This conference, by contrast, focuses on the structural similarities, knowledge systems and discourses as well as the material foundations of fighting practices. “Fighting”, in this context, is understood literally, without any metaphorical connotation, as a tangible confrontation between human actors. As such, fighting permeates all strata of society as a historically and culturally variable practice and experience. It is a polysemic phenomenon and takes various forms. The conference’s objective is to explore its dimensions in a historical perspective, to test different methodological approaches across epochs and to define common areas of interest for future research.
To achieve this goal, three analytical perspectives will be linked: Firstly, the praxeological perspective, which aims at reconstructing fighting practices in terms of their framework (persons involved, modalities, contemporary norms and sanctions), investigating how these practices were symbolically charged and reconstructing their significance in processes of social stratification. Secondly, the conference will question the topic from the perspective of the history of knowledge, tracing the resources and reservoirs of knowledges on combat. Thirdly, it will adopt a perspective developed to investigate the history of the body, asking what kind of physicalities were created by fighting practices (embodiment of knowledge).

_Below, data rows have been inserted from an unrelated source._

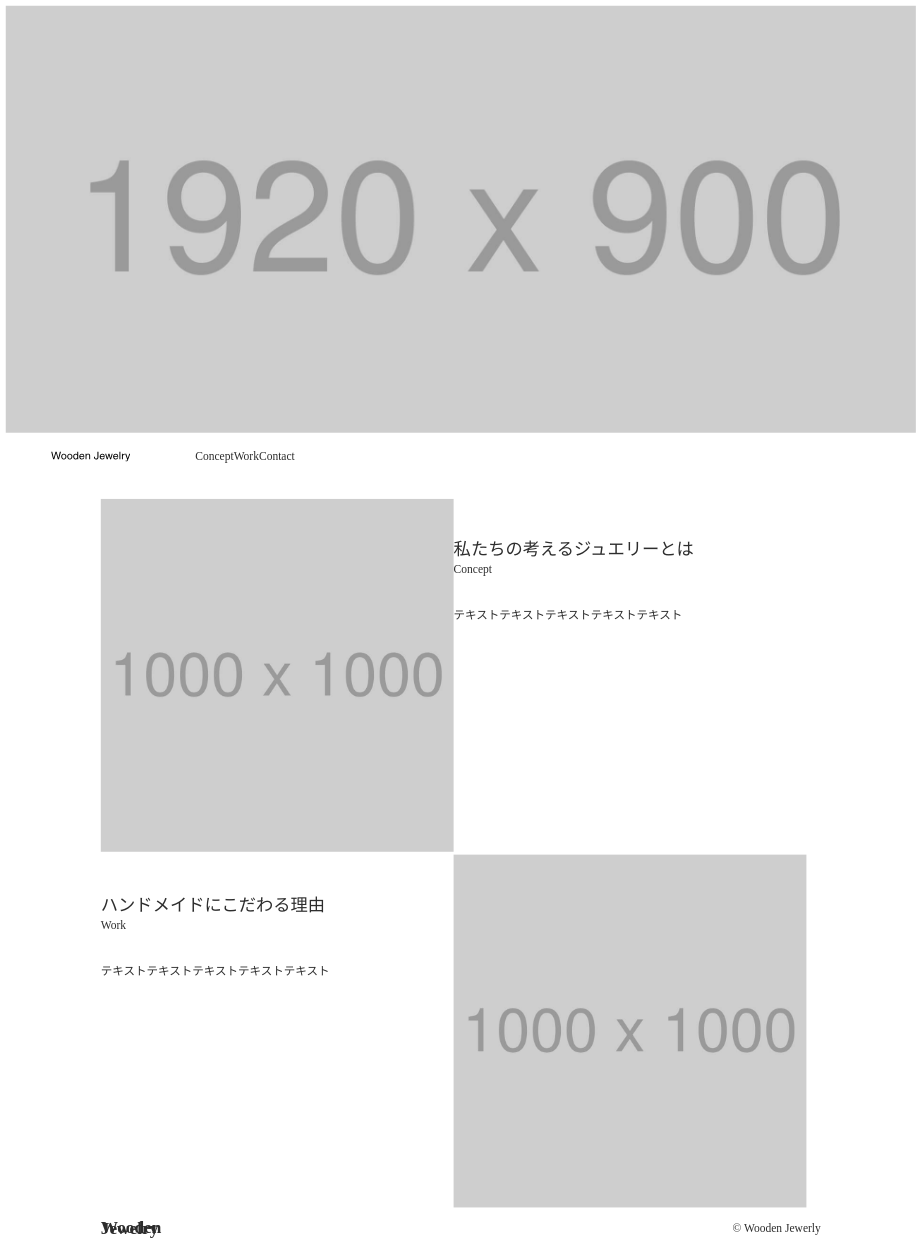
Repository: Fuki-san/jewelry
Page: http://localhost/jewelry
These files come from the project's save history. The page is drawn as it stood at one moment and after a run of saves; the edit follows.
The browser window is 1280 px wide. The pictures show the whole page, at 72% of full size.
The page is served by the project's Laravel application, run on PHP 8.4 with Laravel 10. Other server files are loaded and not shown.

Above is the page before, as saved 2023-11-26 14:53:41.

### routes/web.php
<?php

use Illuminate\Support\Facades\Route;

/*
|--------------------------------------------------------------------------
| Web Routes
|--------------------------------------------------------------------------
|
| Here is where you can register web routes for your application. These
| routes are loaded by the RouteServiceProvider and all of them will
| be assigned to the "web" middleware group. Make something great!
|
*/

Route::get('/', function () {
    return view('welcome');
});

Route::get('jewelry', function () {
    return view('jewelry');
});

### resources/views/jewelry.blade.php
@extends('layouts.main')

@section('title', 'jewelry')

@section('content')
    <div id="mainvisual">
        <img src="img/mainvisual.jpg">
    </div>
    <header id="header">
        <h1 class="site-title"><a href="#"><img src="img/logo.svg"></a></h1>
        <nav>
            <ul>
                <li><a href="#concept">Concept</a></li>
                <li><a href="#work">Work</a></li>
                <li><a href="mailto:xxx@xxx.xxx?subject=お問い合わせ">Contact</a></li>
            </ul>
        </nav>
    </header>

    <div class="container">
        <main>
            <section id="concept" class="content">
                <div class="img">
                    <img src="img/concept.jpg">
                </div>
                <div class="text">
                    <h2 class="section-title">私たちの考えるジュエリーとは</h2>
                    <span class="section-title-en">Concept</span>
                    <p>テキストテキストテキストテキストテキスト</p>
                </div>
            </section>

            <section id="work" class="content">
                <div class="text">
                    <h2 class="section-title">ハンドメイドにこだわる理由</h2>
                    <span class="section-title-en">Work</span>
                    <p>テキストテキストテキストテキストテキスト</p>
                </div>
                <div class="img">
                    <img src="img/work.jpg">
                </div>
            </section>
        </main>

        <footer id="footer">
            <h2 class="site-title">Wooden Jewelry</h2>
            <p class="copyright">&copy; Wooden Jewerly</p>
        </footer>
    </div>

@endsection

### resources/views/layouts/main.blade.php
<!DOCTYPE html>
<html lang="ja">
<head>
    <meta charset="UTF-8">
    <meta name="viewport" content="width=device-width, initial-scale=1.0">
    <meta http-equiv="X-UA-Compatible" content="ie=edge">
    <link rel="stylesheet" href="{{ asset('css/reset.css') }}">
    <link rel="stylesheet" href="{{ asset('css/style.css') }}">
    <link rel="icon" href="img/favicon.ico">
    <title>@yield('title')</title>
</head>
<body>
    @yield('content')
</body>
</html>

### public/css/style.css
@charset "utf-8";

html{
    font-size: 100%;
}
body{
    font-family: 'Crimson Text', serif;
    color: #2d2d2d;
}
ul{
    list-style: none;
}
a{
    text-decoration: none;
    color:#2d2d2d;
}

img{
    max-width: 100%;
    /* img親のdivのコンテンツラインと子のimgコンテンツラインの下端だけ少し隙間がある。
    その理由は、画像の横にテキストが入力された場合にデフォルトで定まっているvertical-align baseline
    が適応され、英文字のbaseline的に多少の文字の一部が下に出てしまうからであり、今回は文字もかかず、
    子imgと親divの下端の隙間はいらないため、vertical-align bottomで隙間を除去する。
    baselineとbottomの差は微小なので分かりずらいが、例えばgのbaselineはgフォントの下のクルンって
    なっているところの途中で baselineがくるが、bottomならほんとに一番下のクルンのところでくる
    隙間があるかどうかは親divのbackgroundcolorを設定すると分かりやすい */
    vertical-align: buttom;
}

.container{
    margin: 0 auto;
    max-width: 1000px;
    padding: 0 18px;
}

.site-title{
    width: 110px;
    line-height: 1px;
    margin-right: 50px;
}
.site-title a{
    display: block;
}
.section-title{
    font-size: 1.5rem;
    font-weight: normal;
    margin-bottom: 4px;
}

.section-title-en{
    display: inline-block;
    /* スパンタグでもmarginbottom使えるようにするため */
    margin-bottom: 25px;
}

#mainvisual{
    padding: 4% auto 0 auto;
}








.content{
    display: flex;
}
.img{
    width: 49%;
}
.text{
    width: 49%;
}



#header{
    display: flex;
    align-items: center;
    padding: 0 5%;
}
#header ul{
    display: flex;
}

.container{
    padding-top: 30px;
}
.text{
    padding: 30px 0;
}


#footer {
    display: flex;
    justify-content: space-between;
    align-items: center;
}

### public/img/logo.svg
<?xml version="1.0" encoding="utf-8"?>
<!-- Generator: Adobe Illustrator 15.1.0, SVG Export Plug-In . SVG Version: 6.00 Build 0)  -->
<!DOCTYPE svg PUBLIC "-//W3C//DTD SVG 1.1//EN" "http://www.w3.org/Graphics/SVG/1.1/DTD/svg11.dtd">
<svg version="1.1" id="レイヤー_1" xmlns="http://www.w3.org/2000/svg" xmlns:xlink="http://www.w3.org/1999/xlink" x="0px"
	 y="0px" width="1000px" height="140px" viewBox="0 0 1000 140" enable-background="new 0 0 1000 140" xml:space="preserve">
<g>
	<path d="M39.405,111.195H25.498L0,13.294h14.317l18.271,79.63h0.273l21.952-79.63h14.454l21.953,79.63h0.273l18.271-79.63h14.59
		l-25.771,97.901H84.674l-22.362-81.13H62.04L39.405,111.195z"/>
	<path d="M160.348,37.837c22.771,0,33.133,19.226,33.133,37.634c0,18.407-10.362,37.633-33.133,37.633
		c-22.771,0-33.134-19.226-33.134-37.633C127.214,57.063,137.577,37.837,160.348,37.837z M160.348,102.741
		c17.18,0,20.726-17.726,20.726-27.27c0-9.545-3.545-27.271-20.726-27.271c-17.181,0-20.725,17.726-20.725,27.271
		C139.623,85.015,143.167,102.741,160.348,102.741z"/>
	<path d="M236.16,37.837c22.771,0,33.133,19.226,33.133,37.634c0,18.407-10.362,37.633-33.133,37.633
		c-22.771,0-33.134-19.226-33.134-37.633C203.026,57.063,213.389,37.837,236.16,37.837z M236.16,102.741
		c17.18,0,20.726-17.726,20.726-27.27c0-9.545-3.545-27.271-20.726-27.271c-17.181,0-20.725,17.726-20.725,27.271
		C215.435,85.015,218.979,102.741,236.16,102.741z"/>
	<path d="M342.105,111.195h-11.318v-9.817h-0.272c-5.182,9.681-13.362,11.863-20.316,11.863c-24.271,0-31.361-22.771-31.361-39.815
		c0-20.044,10.772-35.588,29.724-35.588c12.954,0,18.408,8.045,21.271,12.136l0.273-0.955V13.294h12V111.195z M310.471,102.877
		c7.637,0,19.499-5.044,19.499-23.998c0-11.59-1.909-30.271-19.226-30.271c-18.544,0-19.499,17.59-19.499,26.725
		C291.245,91.015,297.381,102.877,310.471,102.877z"/>
	<path d="M419.28,88.833c-0.408,3.409-3.681,13.499-12.681,19.499c-3.272,2.181-7.908,4.909-19.362,4.909
		c-20.043,0-31.907-15.135-31.907-35.725c0-22.089,10.636-39.679,34.225-39.679c20.589,0,30.679,16.363,30.679,41.588h-52.086
		c0,14.862,6.954,23.452,20.726,23.452c11.317,0,17.998-8.727,18.408-14.044H419.28z M407.827,69.88
		c-0.682-11.044-5.317-21.271-19.907-21.271c-11.045,0-19.771,10.227-19.771,21.271H407.827z"/>
	<path d="M492.638,111.195h-11.999V67.29c0-12.408-3.545-18.681-15.271-18.681c-6.817,0-18.817,4.363-18.817,23.726v38.86h-11.998
		V39.882h11.317v10.09h0.273c2.59-3.818,9.271-12.136,21.543-12.136c11.044,0,24.952,4.5,24.952,24.816V111.195z"/>
	<path d="M554.132,79.697v6.818c0,11.726,5.591,15.953,14.727,15.953c12.271,0,15.68-7.363,15.68-16.908V13.294h13.227v71.449
		c0,22.907-14.999,29.043-28.225,29.043c-22.771,0-27.815-15.272-27.815-24.407v-9.681H554.132z"/>
	<path d="M676.985,88.833c-0.409,3.409-3.682,13.499-12.681,19.499c-3.272,2.181-7.908,4.909-19.362,4.909
		c-20.044,0-31.906-15.135-31.906-35.725c0-22.089,10.636-39.679,34.225-39.679c20.589,0,30.679,16.363,30.679,41.588h-52.086
		c0,14.862,6.954,23.452,20.726,23.452c11.317,0,17.998-8.727,18.407-14.044H676.985z M665.531,69.88
		c-0.681-11.044-5.316-21.271-19.906-21.271c-11.045,0-19.771,10.227-19.771,21.271H665.531z"/>
	<path d="M715.574,111.195h-12.407l-20.59-71.313h13.091l13.634,56.041h0.273l13.771-56.041h13.362l13.908,56.041h0.273
		l14.453-56.041h11.998l-20.725,71.313h-12.409l-14.453-55.223h-0.272L715.574,111.195z"/>
	<path d="M847.153,88.833c-0.409,3.409-3.682,13.499-12.681,19.499c-3.272,2.181-7.908,4.909-19.362,4.909
		c-20.044,0-31.906-15.135-31.906-35.725c0-22.089,10.635-39.679,34.225-39.679c20.589,0,30.679,16.363,30.679,41.588h-52.086
		c0,14.862,6.954,23.452,20.726,23.452c11.317,0,17.998-8.727,18.407-14.044H847.153z M835.699,69.88
		c-0.682-11.044-5.316-21.271-19.906-21.271c-11.045,0-19.771,10.227-19.771,21.271H835.699z"/>
	<path d="M874.695,111.195h-11.998V13.294h11.998V111.195z"/>
	<path d="M906.327,111.195h-11.999V39.882h11.318v11.863h0.271c4.772-8.318,11.045-13.909,20.045-13.909
		c1.499,0,2.181,0.137,3.135,0.409v12.408h-4.499c-11.182,0-18.271,8.727-18.271,19.09V111.195z"/>
	<path d="M986.774,39.882H1000c-8.317,23.316-16.499,46.633-25.634,69.949c-11.317,28.907-12.544,30.543-27.953,30.543
		c-1.772,0-3.135-0.545-5.044-1.091v-10.908c1.499,0.545,3.954,1.227,7.227,1.227c6.272,0,6.954-1.772,12.681-16.499l-26.453-73.221
		h13.636l18.953,58.086h0.273L986.774,39.882z"/>
</g>
</svg>

After the next 2 saves:
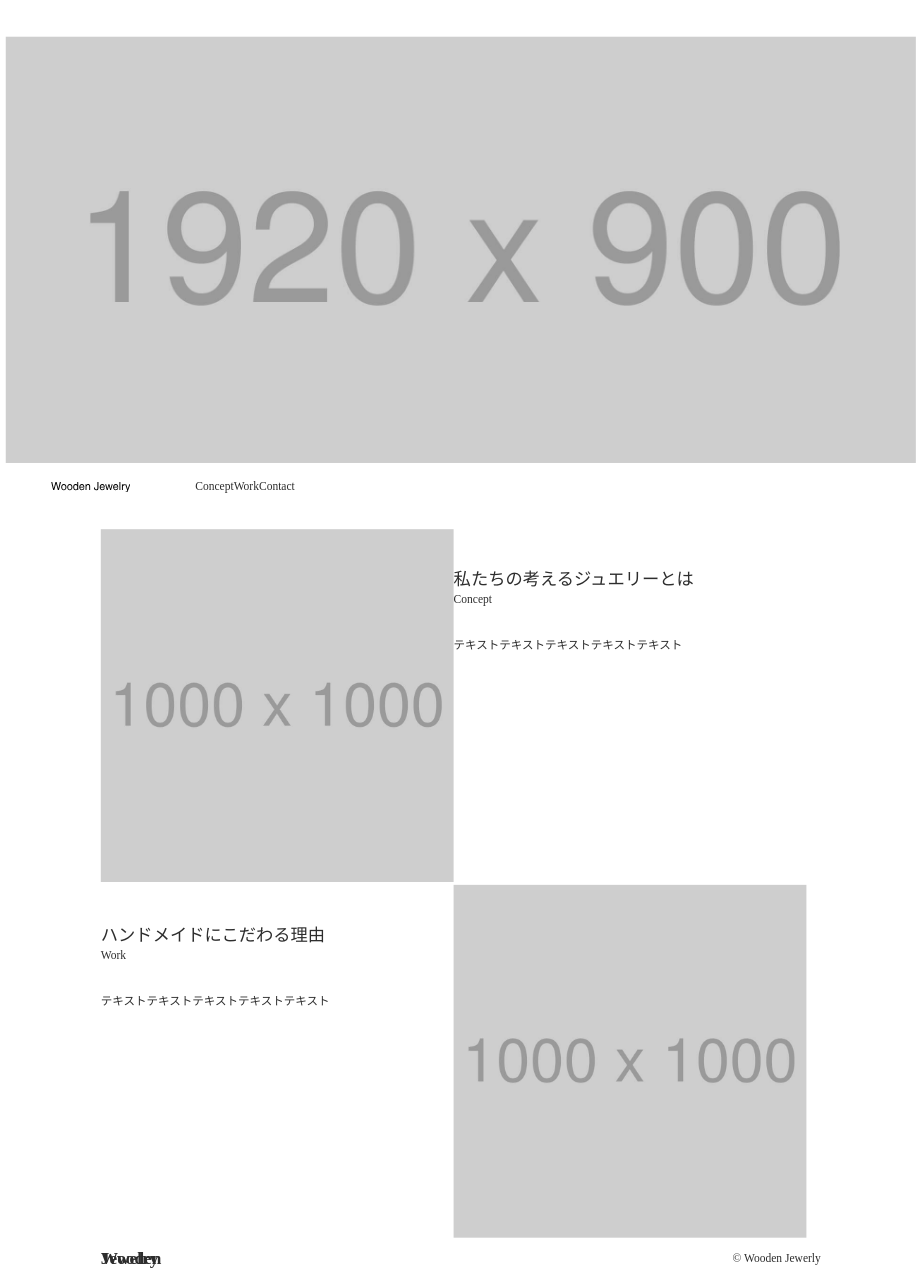
The 2 saves are shown as one change because they came seconds apart.
The last was saved 16 s later.
--- a/public/css/style.css
+++ b/public/css/style.css
@@ -54,7 +54,7 @@ img{
 }
 
 #mainvisual{
-    padding: 4% auto 0 auto;
+    margin: 4% auto 0 auto;
 }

The human body stands at the nexus of all three perspectives. It represents the conditio sine qua non of combative interaction. Its materiality determines the vulnerability of every body as well as its potential to mete out pain and violence onto others (Sofsky 2005). This materiality of human existence renders struggle and violence into a resource, which in principle is available to every individual. Yet the productivity of fighting (knowledge and practices) can only be understood fully by going beyond a narrow conception of fighting as a phenomenon of violence or violentia. Instead, the productivity of this corporeal practice has to be taken into account as well. To capture this characteristic, we employ a conceptual framework developed in feminist theory, gender and queer studies (Braidotti 2002, Ahmed 2008, Netzwerk Körper in den Kulturwissenschaften 2012) and consider the human body as a cultural artifact, articulated through the complex interaction of physical structure (heredity, abilities), social practices, and corporeal knowledge. In line with current sociological accounts coming from the field of theatre and performance studies, techniques are understood as "transmissible and repeatable
knowledge of relatively reliable possibilities afforded by human embodiment" (Spatz 2015) and thus conceived as a form of knowledge which affects and structures individual bodies, but also spreads from one body to another.
This conference is supported by: